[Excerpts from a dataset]
---------------

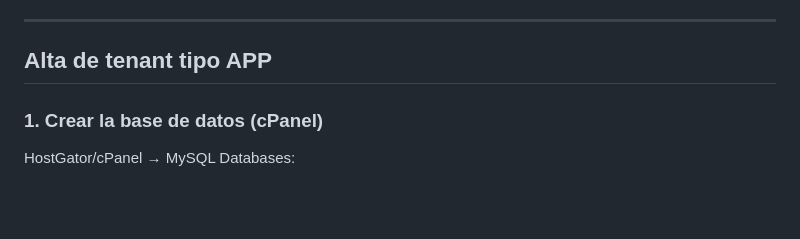
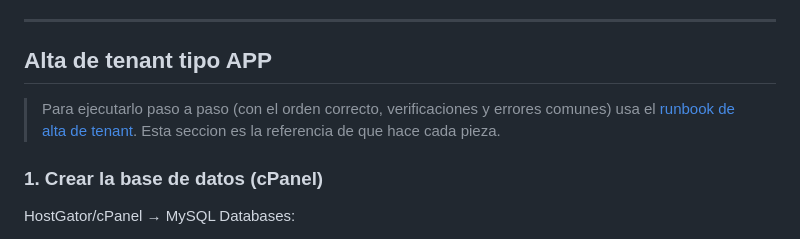
Before and after one commit to Edo09/api-gratex, a Markdown page: docs/integrations/multi-tenant-onboarding.md, the part around the change. Drawn GitHub-style; blank space fills up the shorter version.

```diff
--- a/docs/integrations/multi-tenant-onboarding.md
+++ b/docs/integrations/multi-tenant-onboarding.md
@@ -67,6 +67,10 @@ El sistema sabe de quién es cada documento por el RNC del XML. La recepción es
 ---
 
 ## Alta de tenant tipo APP
+
+> Para ejecutarlo paso a paso (con el orden correcto, verificaciones y errores
+> comunes) usa el [runbook de alta de tenant](alta-tenant-runbook.md). Esta seccion
+> es la referencia de que hace cada pieza.
 
 ### 1. Crear la base de datos (cPanel)
 HostGator/cPanel → MySQL Databases:
```
Also changed, not shown: docs/README.md (+1 -0 lines), docs/integrations/alta-tenant-runbook.md (added, +192 -0 lines).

---------------

Task goal: The answer must be an exact copy of the records, with no pictures in it.

Completed task:
Before and after one commit to Edo09/api-gratex, a Markdown page: docs/integrations/multi-tenant-onboarding.md, the part around the change. Drawn GitHub-style; blank space fills up the shorter version.

```diff
--- a/docs/integrations/multi-tenant-onboarding.md
+++ b/docs/integrations/multi-tenant-onboarding.md
@@ -67,6 +67,10 @@ El sistema sabe de quién es cada documento por el RNC del XML. La recepción es
 ---
 
 ## Alta de tenant tipo APP
+
+> Para ejecutarlo paso a paso (con el orden correcto, verificaciones y errores
+> comunes) usa el [runbook de alta de tenant](alta-tenant-runbook.md). Esta seccion
+> es la referencia de que hace cada pieza.
 
 ### 1. Crear la base de datos (cPanel)
 HostGator/cPanel → MySQL Databases:
```
Also changed, not shown: docs/README.md (+1 -0 lines), docs/integrations/alta-tenant-runbook.md (added, +192 -0 lines).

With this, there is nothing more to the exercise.